ESPN.com’s Emily Kaplan wrote a fascinating story today about a linguistic quirk among hockey players: how they never refer to themselves in the first person in interviews. It’s a quick read, do yourself a favor and go check it out.
I’ve observed this quirk myself over the years, but never taken time to ask players about it. Kaplan’s piece left one of my longstanding questions unanswered, too.
Hockey’s group-think culture exists in spite of, not because of, players’ cultural backgrounds. NFL players are overwhelmingly American. It stands to reason that they would conform to similar linguistic standards. Hockey is a relatively international sport. English is the second language for many. How hockey players manage to coalesce around a “me-second” mentality is fairly remarkable. At what point in their lives did players decide to abandon their use of the first person?
I actually think hockey could borrow a lesson from the most American of sports: NASCAR.
NASCAR drivers get it. They’re one cog in a big team that includes an owner, a crew chief, a pit crew, and a team of technicians. Yet all the glory inevitably falls on the driver at the end of each race. Listen carefully, and you’ll see that drivers are quick to give credit where credit is due.

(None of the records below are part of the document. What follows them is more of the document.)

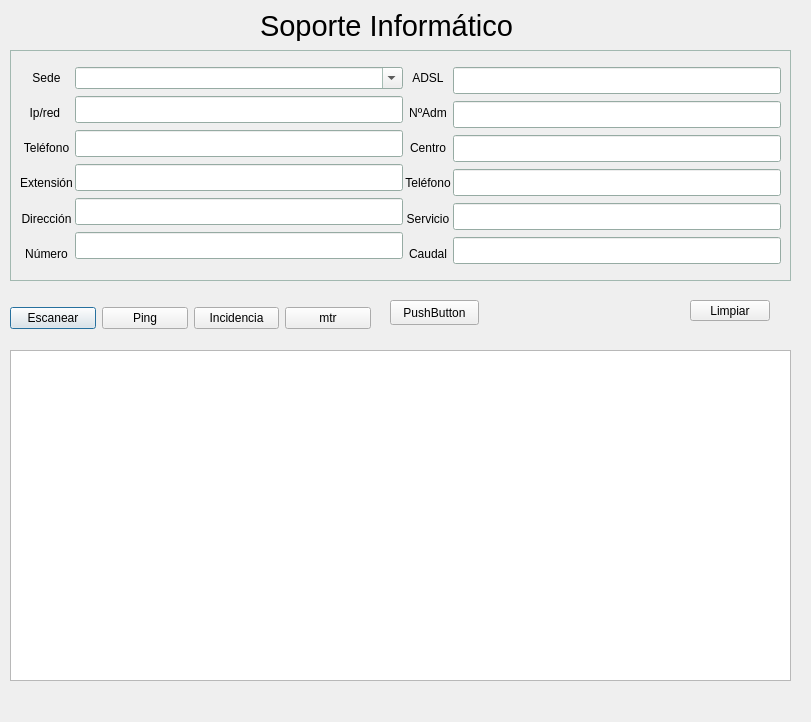
This is soporte.ui in kapazao/GrxMenu as Qt 5 draws it before an edit. The edited form follows.
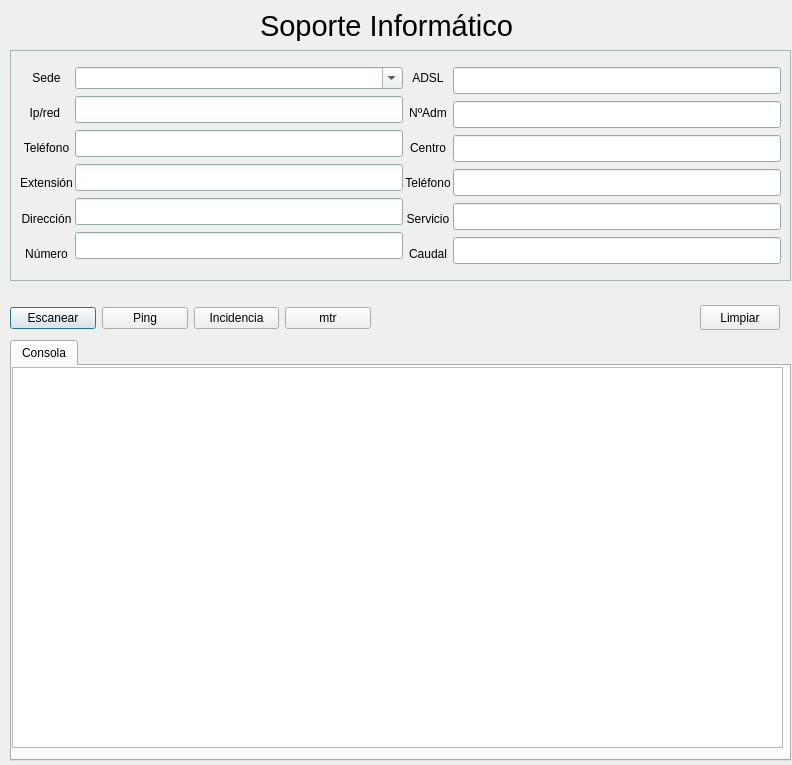
This is the edited form.

The edit to the form file:
```diff
--- a/soporte.ui
+++ b/soporte.ui
@@ -6,29 +6,13 @@
    <rect>
     <x>0</x>
     <y>0</y>
-    <width>811</width>
-    <height>722</height>
+    <width>792</width>
+    <height>765</height>
    </rect>
   </property>
   <property name="windowTitle">
    <string>Dialog</string>
   </property>
-  <widget class="QPlainTextEdit" name="TextoSalida">
-   <property name="geometry">
-    <rect>
-     <x>10</x>
-     <y>350</y>
-     <width>781</width>
-     <height>331</height>
-    </rect>
-   </property>
-   <property name="focusPolicy">
-    <enum>Qt::NoFocus</enum>
-   </property>
-   <property name="readOnly">
-    <bool>false</bool>
-   </property>
-  </widget>
   <widget class="QLabel" name="label_13">
    <property name="geometry">
     <rect>
@@ -453,19 +437,6 @@
     </item>
    </layout>
   </widget>
-  <widget class="QPushButton" name="pushButton_4">
-   <property name="geometry">
-    <rect>
-     <x>390</x>
-     <y>300</y>
-     <width>89</width>
-     <height>25</height>
-    </rect>
-   </property>
-   <property name="text">
-    <string>PushButton</string>
-   </property>
-  </widget>
   <widget class="QLabel" name="Estado">
    <property name="geometry">
     <rect>
@@ -482,16 +453,56 @@
   <widget class="QPushButton" name="Btn_Limpiar">
    <property name="geometry">
     <rect>
-     <x>690</x>
-     <y>300</y>
+     <x>700</x>
+     <y>305</y>
      <width>80</width>
-     <height>21</height>
+     <height>25</height>
     </rect>
    </property>
    <property name="text">
     <string>Limpiar</string>
    </property>
   </widget>
+  <widget class="QTabWidget" name="tabWidget">
+   <property name="geometry">
+    <rect>
+     <x>10</x>
+     <y>340</y>
+     <width>781</width>
+     <height>421</height>
+    </rect>
+   </property>
+   <property name="styleSheet">
+    <string notr="true">color=blue</string>
+   </property>
+   <property name="currentIndex">
+    <number>0</number>
+   </property>
+   <widget class="QWidget" name="consola">
+    <attribute name="title">
+     <string>Consola</string>
+    </attribute>
+    <widget class="QPlainTextEdit" name="TextoSalida">
+     <property name="geometry">
+      <rect>
+       <x>0</x>
+       <y>1</y>
+       <width>771</width>
+       <height>381</height>
+      </rect>
+     </property>
+     <property name="focusPolicy">
+      <enum>Qt::NoFocus</enum>
+     </property>
+     <property name="styleSheet">
+      <string notr="true">color=blue</string>
+     </property>
+     <property name="readOnly">
+      <bool>false</bool>
+     </property>
+    </widget>
+   </widget>
+  </widget>
  </widget>
  <resources/>
  <connections>
```
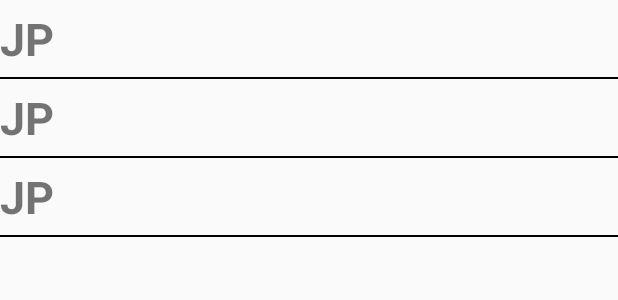
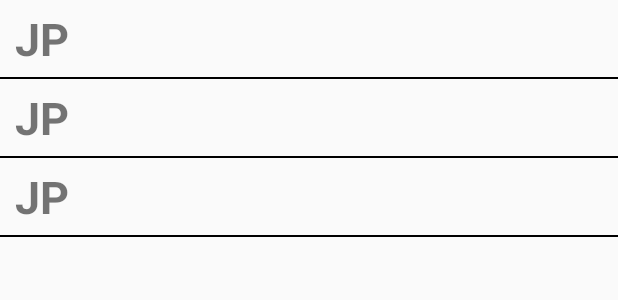
Before and after one commit to ImJaineel/ChatApp, an Android app: the layout activity_main.xml on its own in the app's theme, with its tools: preview values and no code run, on a phone screen of 412 x 824 dp. Shown: the top 300 px of the screen. Run offline under Robolectric (Android 15) with nearby library versions, the phone set to English and light mode, and no system bars.

Commit message:
messageBox spacing solved

```diff
--- a/app/src/main/res/layout/activity_chat.xml
+++ b/app/src/main/res/layout/activity_chat.xml
@@ -26,6 +26,9 @@
             android:layout_width="wrap_content"
             android:background="@drawable/message_box_background"
             android:layout_height="50dp"
+            android:paddingStart="10dp"
+            android:layout_marginStart="5dp"
+            android:layout_marginBottom="3dp"
             android:hint="Type message"
             android:layout_weight="90"/>
         <ImageView
--- a/app/src/main/res/layout/user_layout.xml
+++ b/app/src/main/res/layout/user_layout.xml
@@ -10,7 +10,8 @@
         android:layout_height="wrap_content"
         android:text="@string/jp"
         android:textSize="30sp"
-        android:textStyle="bold"/>
+        android:textStyle="bold"
+        android:paddingStart="10dp"/>
 
     <View
         android:layout_below="@id/txt_name"
```
Also changed, not shown: app/src/main/res/drawable/send.png.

And yet, drivers also understand why they are the face of the team. They know why reporters are shoving a microphone in their face and not the face of their spotter. They take agency for their hand in every turn, every pass, every split-second reaction from lap to lap. If they’re asked a question focused on their personality, or something off the track, they don’t shy away. When it’s appropriate — not always, but often — they use the word “I.”
Hockey players have individual personalities. If reporters (acting as an extension of fans, and the public at large) ask a question that demands an individualized response, the player needs to understand that he is speaking not just for his team but his sport. Sometimes it’s OK to use the word “I.”

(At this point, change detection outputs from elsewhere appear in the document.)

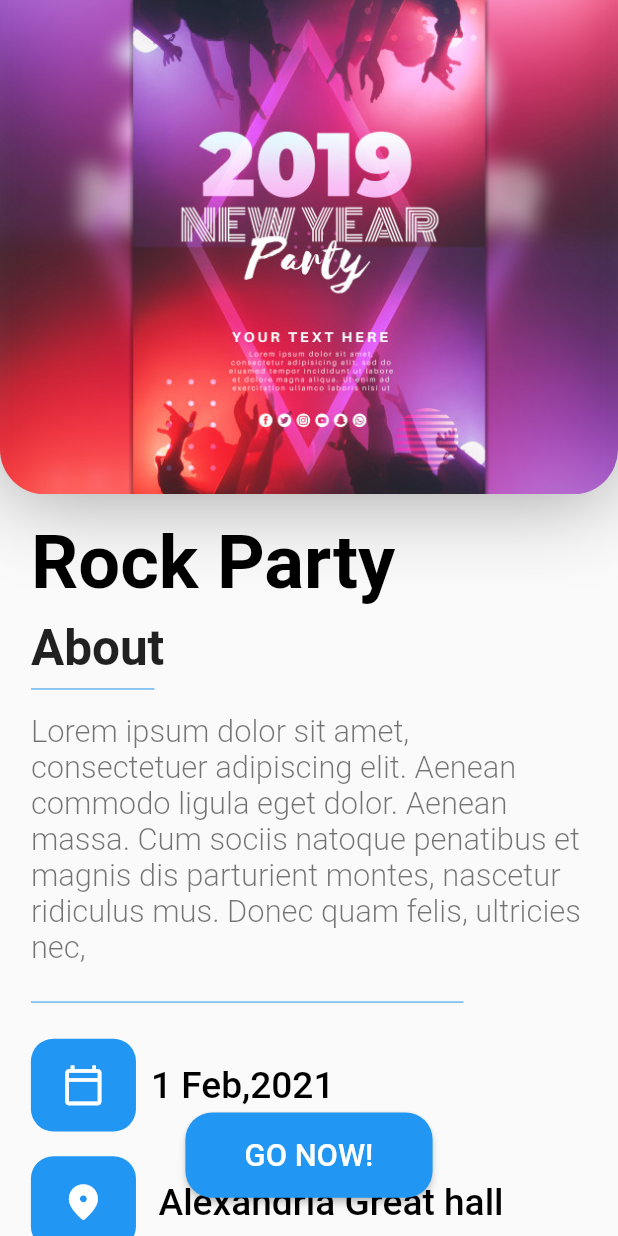
After one commit to Mohamed-Abdelrazeq/flutter-events-app, a Flutter app: the EventScreen screen opened by its route, on a phone screen of 412 x 824 dp. The commit adds this screen. Run offline on Flutter 3.47's test engine with Material 2 defaults, Android fonts, the phone set to English and light mode, and no system bars; our stand-ins replace cloud_firestore, firebase_auth, firebase_core, flushbar, flutter_spinkit, geolocator; missing offline and left inert: geocoder; accounts and stored records are empty.

Commit message:
Add FAB design Add Account design Make it Dynamic Part 1 Confirmed

```diff
--- /dev/null
+++ b/lib/Views/Screens/EventScreen.dart
@@ -0,0 +1,222 @@
+import 'package:events_app/Views/Component/MyButton.dart';
+import 'package:flutter/cupertino.dart';
+import 'package:flutter/material.dart';
+
+class EventScreen extends StatelessWidget {
+  @override
+  Widget build(BuildContext context) {
+    double width = MediaQuery.of(context).size.width;
+    double height = MediaQuery.of(context).size.height;
+    return Scaffold(
+      body: Stack(
+        children: [
+          Column(
+            children: [
+              Container(
+                height: height * .4,
+                width: width,
+                decoration: BoxDecoration(
+                    boxShadow: [
+                      BoxShadow(
+                        color: Colors.grey,
+                        offset: Offset(0.0, 1.0), //(x,y)
+                        blurRadius: 50.0,
+                      ),
+                    ],
+                    image: DecorationImage(
+                        image: AssetImage('images/partyposter.jpg'),
+                        fit: BoxFit.cover),
+                    borderRadius: BorderRadius.only(
+                        bottomRight: Radius.circular(30),
+                        bottomLeft: Radius.circular(30))),
+              ),
+              Container(
+                height: height * .6,
+                child: ListView(
+                  physics: BouncingScrollPhysics(),
+                  children: [
+                    Padding(
+                      padding: EdgeInsets.symmetric(horizontal: width * .05),
+                      child: Column(
+                        crossAxisAlignment: CrossAxisAlignment.start,
+                        children: [
+                          ////////////Title
+                          SizedBox(
+                            height: height * .02,
+                          ),
+                          Text(
+                            'Rock Party',
+                            style: TextStyle(
+                                fontSize: height * .06,
+                                color: Colors.black,
+                                fontWeight: FontWeight.bold),
+                          ),
+                          SizedBox(
+                            height: height * .01,
+                          ),
+                          ////////////////About
+                          Text(
+                            'About',
+                            style: TextStyle(
+                              fontWeight: FontWeight.bold,
+                              fontSize: height * .04,
+                            ),
+                          ),
+                          Container(
+                            width: width * .2,
+                            child: Divider(
+                              color: Colors.blue,
+                            ),
+                          ),
+                          SizedBox(
+                            height: height * .01,
+                          ),
+                          Text(
+                            'Lorem ipsum dolor sit amet, consectetuer adipiscing elit. Aenean commodo ligula eget dolor. Aenean massa. Cum sociis natoque penatibus et magnis dis parturient montes, nascetur ridiculus mus. Donec quam felis, ultricies nec,',
+                            style: TextStyle(
+                                color: Colors.black54,
+                                fontSize: height * .025,
+                                fontWeight: FontWeight.w300),
+                          ),
+                          SizedBox(
+                            height: height * .02,
+                          ),
+                          Container(
+                            width: width * .7,
+                            child: Divider(
+                              color: Colors.blue,
+                            ),
+                          ),
+                          SizedBox(
+                            height: height * .02,
+                          ),
+                          /////////////////
+                          Row(
+                            children: [
+                              Container(
+                                padding: EdgeInsets.symmetric(
+                                    horizontal: width * .05,
+                                    vertical: height * 0.02),
+                                decoration: BoxDecoration(
+                                    color: Colors.blue,
+                                    borderRadius: BorderRadius.circular(15)),
+                                child: Center(
+                                    child: Icon(
+                                  Icons.calendar_today_outlined,
+                                  color: Colors.white,
+                                  size: width * .07,
+                                )),
+                              ),
+                              SizedBox(
+                                width: 10,
+                              ),
+                              Text(
+                                '1 Feb,2021',
+                                style: TextStyle(
+                                    color: Colors.black,
+                                    fontSize: height * .03,
+                                    fontWeight: FontWeight.w500),
+                              ),
+                            ],
+                          ),
+                          SizedBox(
+                            height: height * .02,
+                          ),
+                          ////////////////
+                          Row(
+                            children: [
+                              Container(
+                                padding: EdgeInsets.symmetric(
+                                    horizontal: width * .05,
+                                    vertical: height * 0.02),
+                                decoration: BoxDecoration(
+                                    color: Colors.blue,
+                                    borderRadius: BorderRadius.circular(15)),
+                                child: Center(
+                                    child: Icon(
+                                  Icons.location_on_rounded,
+                                  color: Colors.white,
+                                  size: width * .07,
+                                )),
+                              ),
+                              SizedBox(
+                                width: 15,
+                              ),
+                              Text(
+                                'Alexandria Great hall',
+                                style: TextStyle(
+                                    color: Colors.black,
+                                    fontSize: height * .03,
+                                    fontWeight: FontWeight.w500),
+                              ),
+                            ],
+                          ),
+                          SizedBox(
+                            height: height * .02,
+                          ),
+                          ////////////
+                          Row(
+                            children: [
+                              Container(
+                                padding: EdgeInsets.symmetric(
+                                    horizontal: width * .05,
+                                    vertical: height * 0.02),
+                                decoration: BoxDecoration(
+                                    color: Colors.blue,
+                                    borderRadius: BorderRadius.circular(15)),
+                                child: Center(
+                                    child: Icon(
+                                  Icons.account_circle,
+                                  size: width * .07,
+                                      color: Colors.white,
+                                )),
+                              ),
+                              SizedBox(
+                                width: 15,
+                              ),
+                              Text(
+                                'John Smith',
+                                style: TextStyle(
+                                    color: Colors.black,
+                                    fontSize: height * .03,
+                                    fontWeight: FontWeight.w500),
+                              ),
+                            ],
+                          ),
+                          SizedBox(
+                            height: height * .13,
+                          ),
+                          ////////////
+                        ],
+                      ),
+                    )
+                  ],
+                ),
+              ),
+            ],
+          ),
+          Positioned(
+            top: height * .9,
+            child: Container(
+              width: width,
+              child: Row(
+                mainAxisAlignment: MainAxisAlignment.center,
+                children: [
+                  MyButton(
+                      width: width*.4,
+                      height: height,
+                      myText: 'GO NOW!',
+                      myFunc: () {},
+                      horizontalPadding: 0,
+                      verticalPadding: height * .02,
+                      myTextColor: Colors.white,
+                      myButtonColor: Colors.blue),
+                ],
+              ),
+            ),
+          )
+        ],
+      ),
+    );
+  }
+}
--- a/lib/main.dart
+++ b/lib/main.dart
@@ -6,6 +6,7 @@ import 'Controllers/UserProvider.dart';
 import 'Controllers/PageProvider.dart';
 import 'Views/Screens/AccountPage.dart';
 import 'Views/Screens/EnterScreen.dart';
+import 'Views/Screens/EventScreen.dart';
 import 'Views/Screens/HomePage.dart';
 import 'Views/Screens/Loading.dart';
 import 'Views/Screens/Login.dart';
@@ -40,6 +41,7 @@ class MyApp extends StatelessWidget {
         '/MyHomePage': (context) => MyHomePage(),
         '/AccountPage': (context) => AccountPage(),
         '/HomePage': (context) => HomePage(),
+        '/EventScreen': (context) => EventScreen(),
       },
       home: FutureBuilder(
         // Initialize FlutterFire:
```
Also changed, not shown: lib/Views/Screens/HomePage.dart (+136 -46 lines).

That’s why it was refreshing to see this quote from Capitals forward Devante Smith-Pelly in Kaplan’s piece:
“I joke with the guys that if I ever score a hat trick in the Stanley Cup Final, I’m talking about how good I was, and I’m not talking about any of you. We always joke around about stuff like that. I do wish that guys would — I wish Ovi would say, ‘I’m a sniper, I’m the best goal scorer in the league.’ But that’s not what hockey players do.”
Memo to all hockey players: it doesn’t have to be this way.